, Poland, Poland
We finally made it to Krakow! After the slight hiccup in our plans yesterday, Maria and I ended up spending last night in Warsaw, 300 kilometres away. We trained back to Krakow today, at great cost to the travel budget, and arrived after dark. Of course it is after dark all the time here at the moment, unless you count those few hours of dull greyness around lunchtime. I'm exaggerating of course, but not that much. You have to make the most of those few hourse of daylight, cause once night falls, it's dark for a long time!
Krakow is the only place on this trip
where we haven't been able to find some Couchsurfers
to stay with. So in the rain we set off to find a nearby hostel. The first one we found had no private rooms left, and since this was going to be our base for two nights I really wanted somewhere we could spread our junk all over the room and not worry about getting in other people's way. The receptionist was really helpful though, and marked on a map the locations of three more hostels within reasonable walking distance. We settled on the closest one, bargained for a bit of a discount price and dumped our backpacks.
The room was clean and spacious,
in fact configured with two single beds and a double, and the location was perfect- just five minutes west of the bus and train stations, and just outside the old town. BY the time we'd showered, and strewn our clothes, books and miscellaneous items from one corner of our large room to the other, the rain outside had eased. We headed into the Old Town, and were surprised to reach the Old Town Square Rynek Glowny
, after what seemed like just a few minutes walking. Rynek Glowny is the largest Medieval town square in all of Europe- 800 metres wide and 1200 metres long.
The oldest city in Poland,
Krakow is the only decent sized city in Poland that escaped being almost levelled in WWII, saved by a sudden encircling manouevre by the Soviet Red Army which forced the German forces to evacuate the city. It's a stark contrast to Warsaw, which suffered total devastation during the war, more than half of its poulation dead, and eighty-five percebnt of buidlings destroyed. The history of this part of the world is just fascinating- I'm learning a little as I travel, but it's inspired me to try to learn a lot more.
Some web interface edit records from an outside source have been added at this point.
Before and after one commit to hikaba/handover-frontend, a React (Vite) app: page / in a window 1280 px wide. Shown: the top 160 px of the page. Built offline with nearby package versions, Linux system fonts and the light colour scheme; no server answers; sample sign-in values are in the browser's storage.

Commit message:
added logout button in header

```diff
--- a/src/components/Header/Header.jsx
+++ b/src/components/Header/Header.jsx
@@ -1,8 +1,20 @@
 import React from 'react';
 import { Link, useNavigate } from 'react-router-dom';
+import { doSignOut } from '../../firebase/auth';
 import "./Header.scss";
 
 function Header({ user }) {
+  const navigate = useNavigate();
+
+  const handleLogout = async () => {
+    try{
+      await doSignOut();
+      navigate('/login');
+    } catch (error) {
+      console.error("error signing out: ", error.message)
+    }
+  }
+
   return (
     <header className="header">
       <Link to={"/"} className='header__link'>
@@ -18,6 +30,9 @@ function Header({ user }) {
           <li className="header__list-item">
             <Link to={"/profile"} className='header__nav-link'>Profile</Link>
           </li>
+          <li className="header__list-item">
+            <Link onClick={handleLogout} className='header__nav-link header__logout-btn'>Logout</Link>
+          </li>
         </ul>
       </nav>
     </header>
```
The Old Town of Krakow
was one of the first inclusions on Unesco's World Heritage list in 1978, with its Gothic cathedrals, Wawel Castle, and the now eerily silent Jewish quarter. At the beginning of WWII, Krakow was home to about 65 000 Jews, some thirty percent of the city's population. Today, the Jewish population of Krakow is less than two hundred.
We followed the narrow bench-lined path
that ran through the Planty
- a strip of parkland that completely surrounds the Old Town, which offered a great view of many of the Old' Town's illuminated buildings and monuments.